▶ _ABOUT THIS EXERCISE_
Review the material and extract every line in which the word "post" occurs.

▶ _DATASET RECORDS_
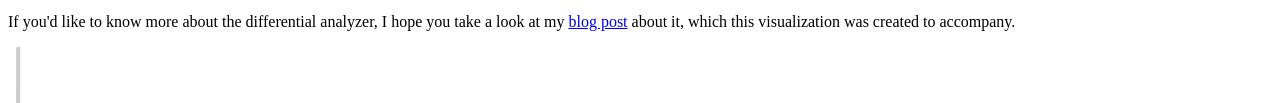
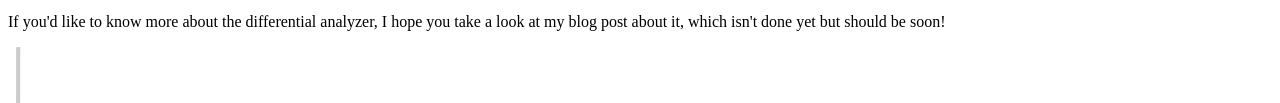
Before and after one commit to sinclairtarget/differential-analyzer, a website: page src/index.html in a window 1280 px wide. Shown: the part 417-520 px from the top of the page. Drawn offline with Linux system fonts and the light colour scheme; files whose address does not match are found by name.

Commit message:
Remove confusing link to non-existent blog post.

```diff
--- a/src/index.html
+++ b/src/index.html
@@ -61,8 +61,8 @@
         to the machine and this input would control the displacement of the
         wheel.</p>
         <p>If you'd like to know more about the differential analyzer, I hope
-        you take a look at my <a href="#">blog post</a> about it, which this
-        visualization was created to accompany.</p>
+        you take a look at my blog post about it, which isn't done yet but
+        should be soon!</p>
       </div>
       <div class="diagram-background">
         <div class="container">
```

...

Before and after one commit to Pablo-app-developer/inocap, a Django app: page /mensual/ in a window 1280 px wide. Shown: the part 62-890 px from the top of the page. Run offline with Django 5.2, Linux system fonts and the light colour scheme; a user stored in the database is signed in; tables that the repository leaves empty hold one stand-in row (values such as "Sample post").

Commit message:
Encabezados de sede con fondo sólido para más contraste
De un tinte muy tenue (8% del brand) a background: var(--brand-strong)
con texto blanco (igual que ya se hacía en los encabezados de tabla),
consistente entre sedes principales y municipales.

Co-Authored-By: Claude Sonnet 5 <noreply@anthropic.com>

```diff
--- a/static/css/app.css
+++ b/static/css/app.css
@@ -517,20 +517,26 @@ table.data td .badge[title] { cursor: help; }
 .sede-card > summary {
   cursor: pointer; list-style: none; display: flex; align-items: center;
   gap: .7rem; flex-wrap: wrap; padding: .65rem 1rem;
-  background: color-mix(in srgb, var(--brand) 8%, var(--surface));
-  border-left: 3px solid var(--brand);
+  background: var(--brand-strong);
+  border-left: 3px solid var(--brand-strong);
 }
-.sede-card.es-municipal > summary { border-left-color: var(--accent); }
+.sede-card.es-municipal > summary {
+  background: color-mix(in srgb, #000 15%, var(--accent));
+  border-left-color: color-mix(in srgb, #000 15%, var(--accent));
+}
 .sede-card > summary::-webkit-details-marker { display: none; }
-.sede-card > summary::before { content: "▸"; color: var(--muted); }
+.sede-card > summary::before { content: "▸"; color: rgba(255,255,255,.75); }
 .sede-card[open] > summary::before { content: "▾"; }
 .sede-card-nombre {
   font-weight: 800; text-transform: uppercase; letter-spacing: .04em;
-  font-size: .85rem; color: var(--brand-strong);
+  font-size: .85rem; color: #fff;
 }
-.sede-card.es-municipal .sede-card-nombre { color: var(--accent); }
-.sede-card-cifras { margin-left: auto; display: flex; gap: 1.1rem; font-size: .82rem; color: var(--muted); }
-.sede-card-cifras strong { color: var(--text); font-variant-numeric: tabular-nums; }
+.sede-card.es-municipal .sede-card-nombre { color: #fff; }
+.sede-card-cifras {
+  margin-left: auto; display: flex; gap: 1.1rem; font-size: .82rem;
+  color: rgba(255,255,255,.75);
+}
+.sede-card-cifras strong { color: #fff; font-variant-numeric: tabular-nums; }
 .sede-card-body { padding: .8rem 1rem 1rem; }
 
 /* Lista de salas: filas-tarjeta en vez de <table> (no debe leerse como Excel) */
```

▶ _WRITTEN RESPONSE_
Remove confusing link to non-existent blog post.
-        you take a look at my <a href="#">blog post</a> about it, which this
+        you take a look at my blog post about it, which isn't done yet but
Before and after one commit to Pablo-app-developer/inocap, a Django app: page /mensual/ in a window 1280 px wide. Shown: the part 62-890 px from the top of the page. Run offline with Django 5.2, Linux system fonts and the light colour scheme; a user stored in the database is signed in; tables that the repository leaves empty hold one stand-in row (values such as "Sample post").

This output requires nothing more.